Looking at Lambs

The first group of ewes that started lambing in March has just finished. It was a cold start but everything went pretty smoothly. This is one of the best batches of lambs we've had.

One of my favorite jobs is to sit in the straw with the ewes and lambs. Taking ten minutes to just sit quietly and observe helps me pick out any ewes or lambs that are not thriving. I might see a lamb that is hunched up and doesn't have much of a tummy. A lamb like that isn't getting enough milk. Each lamb has a number spray painted on it that matches its mom. So I can quickly find the mom and see what is going on.

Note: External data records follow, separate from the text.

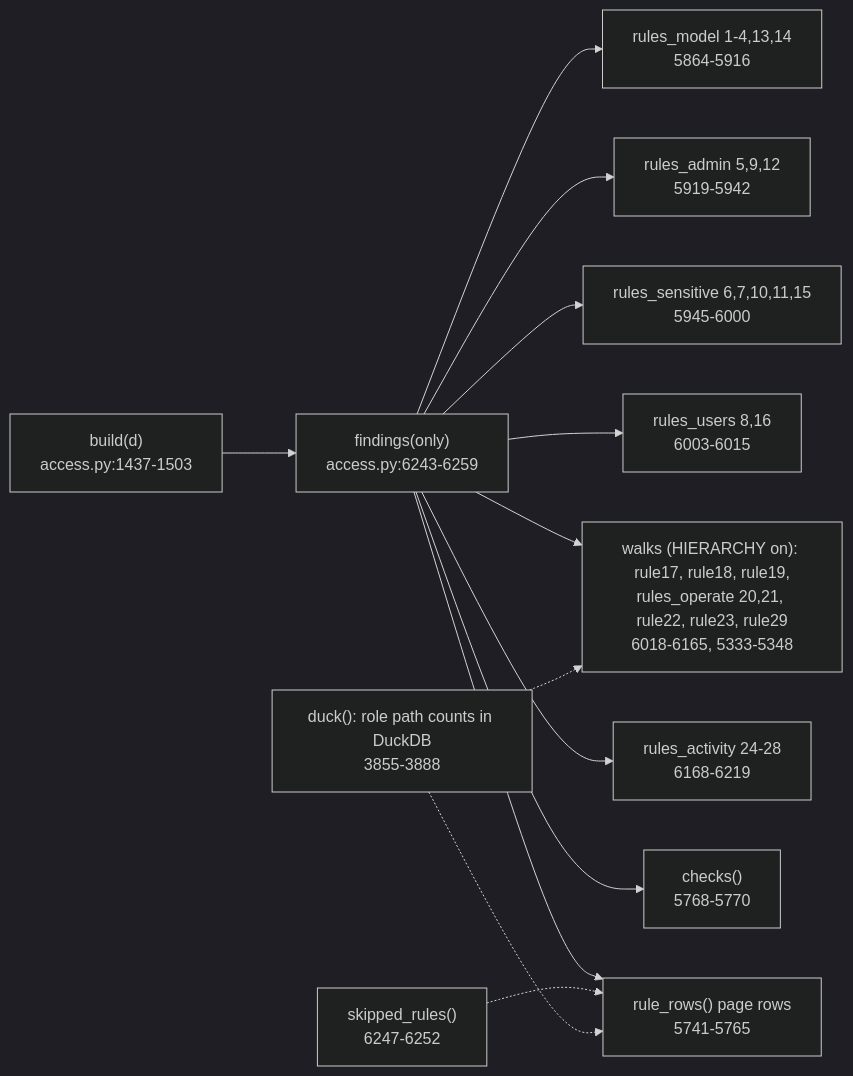
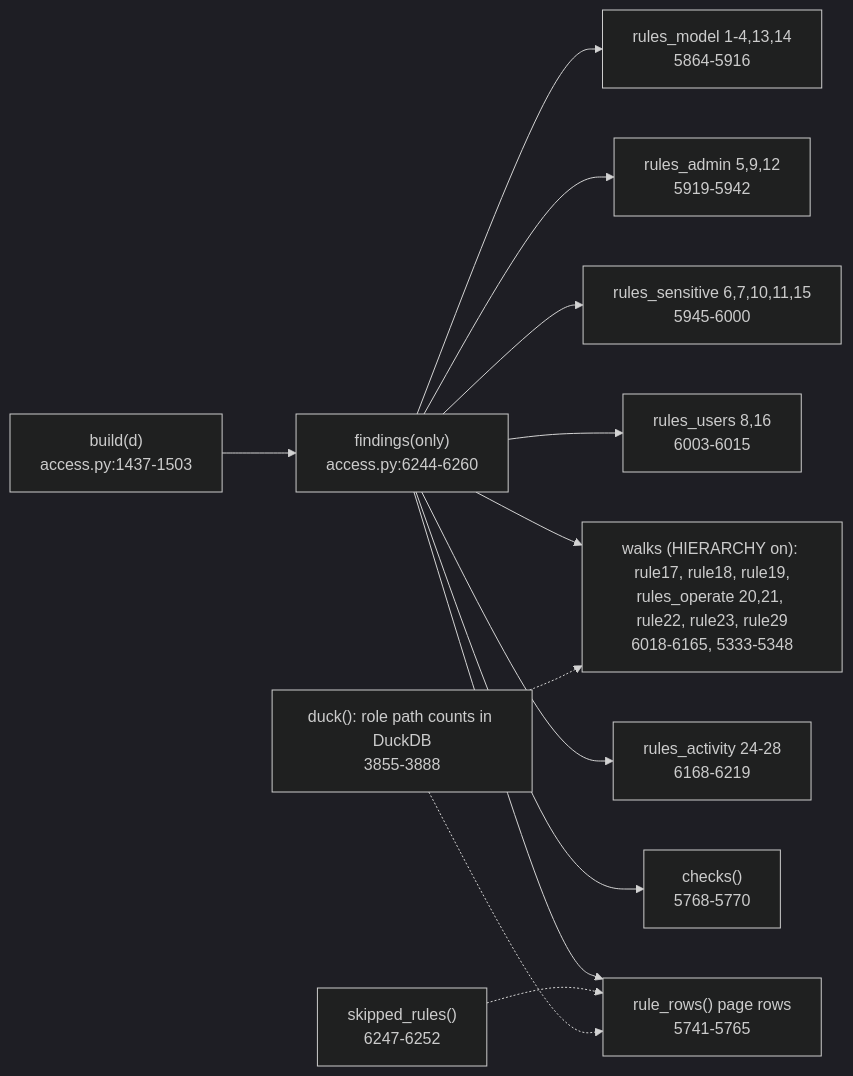
The diagram in snowflake-access-explorer-knowledge-graph/logic/rules.md (darshanmeel/snowflake-access-explorer), drawn with Mermaid (dark theme) before and after one commit. The commit also changed other lines of this file and 55 other files, not shown here.

Commit message:
Docs and knowledge graph: background refresh, saved reads, DuckDB rule walk, kept rule results; graph line refs re-synced

````diff
--- a/snowflake-access-explorer-knowledge-graph/logic/rules.md
+++ b/snowflake-access-explorer-knowledge-graph/logic/rules.md
@@ -6,15 +6,15 @@
 ```mermaid
 flowchart LR
-  B["build(d)<br/>access.py:1437-1503"] --> F["findings(only)<br/>access.py:6243-6259"]
+  B["build(d)<br/>access.py:1437-1503"] --> F["findings(only)<br/>access.py:6244-6260"]
   F --> M["rules_model 1-4,13,14<br/>5864-5916"]
   F --> A["rules_admin 5,9,12<br/>5919-5942"]
   F --> S["rules_sensitive 6,7,10,11,15<br/>5945-6000"]
   F --> U["rules_users 8,16<br/>6003-6015"]
   F --> W["walks (HIERARCHY on): rule17, rule18, rule19,<br/>rules_operate 20,21, rule22, rule23, rule29<br/>6018-6165, 5333-5348"]
   F --> RA["rules_activity 24-28<br/>6168-6219"]
   F --> C["checks()<br/>5768-5770"]
   F --> RR["rule_rows() page rows<br/>5741-5765"]
   K["skipped_rules()<br/>6247-6252"] -.-> RR
   D["duck(): role path counts in DuckDB<br/>3855-3888"] -.-> RR
   D -.-> W
 ```
````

A ewe that isn't producing enough milk might have mastitis now, or she could have had it last year. Mastitis is an infection that causes scare tissue in the udder and limits milk production. If she has mastitis, I can treat her with antibiotics and feed the lamb a bit to help it along. We don't have many problems with this batch. Mostly the job involves sitting in the straw letting the lambs chew on your boots. There are always a few friendly lambs that like to get a pet as you sit there.

The grass is greening up in the fields now. Our rotational grazing won't start until the end of the month, but that doesn't stop the cows from enjoying a taste of the early spring grass alongside their hay.

Thanks for reading,

Leith, Mary Kate & Norah MacKenzie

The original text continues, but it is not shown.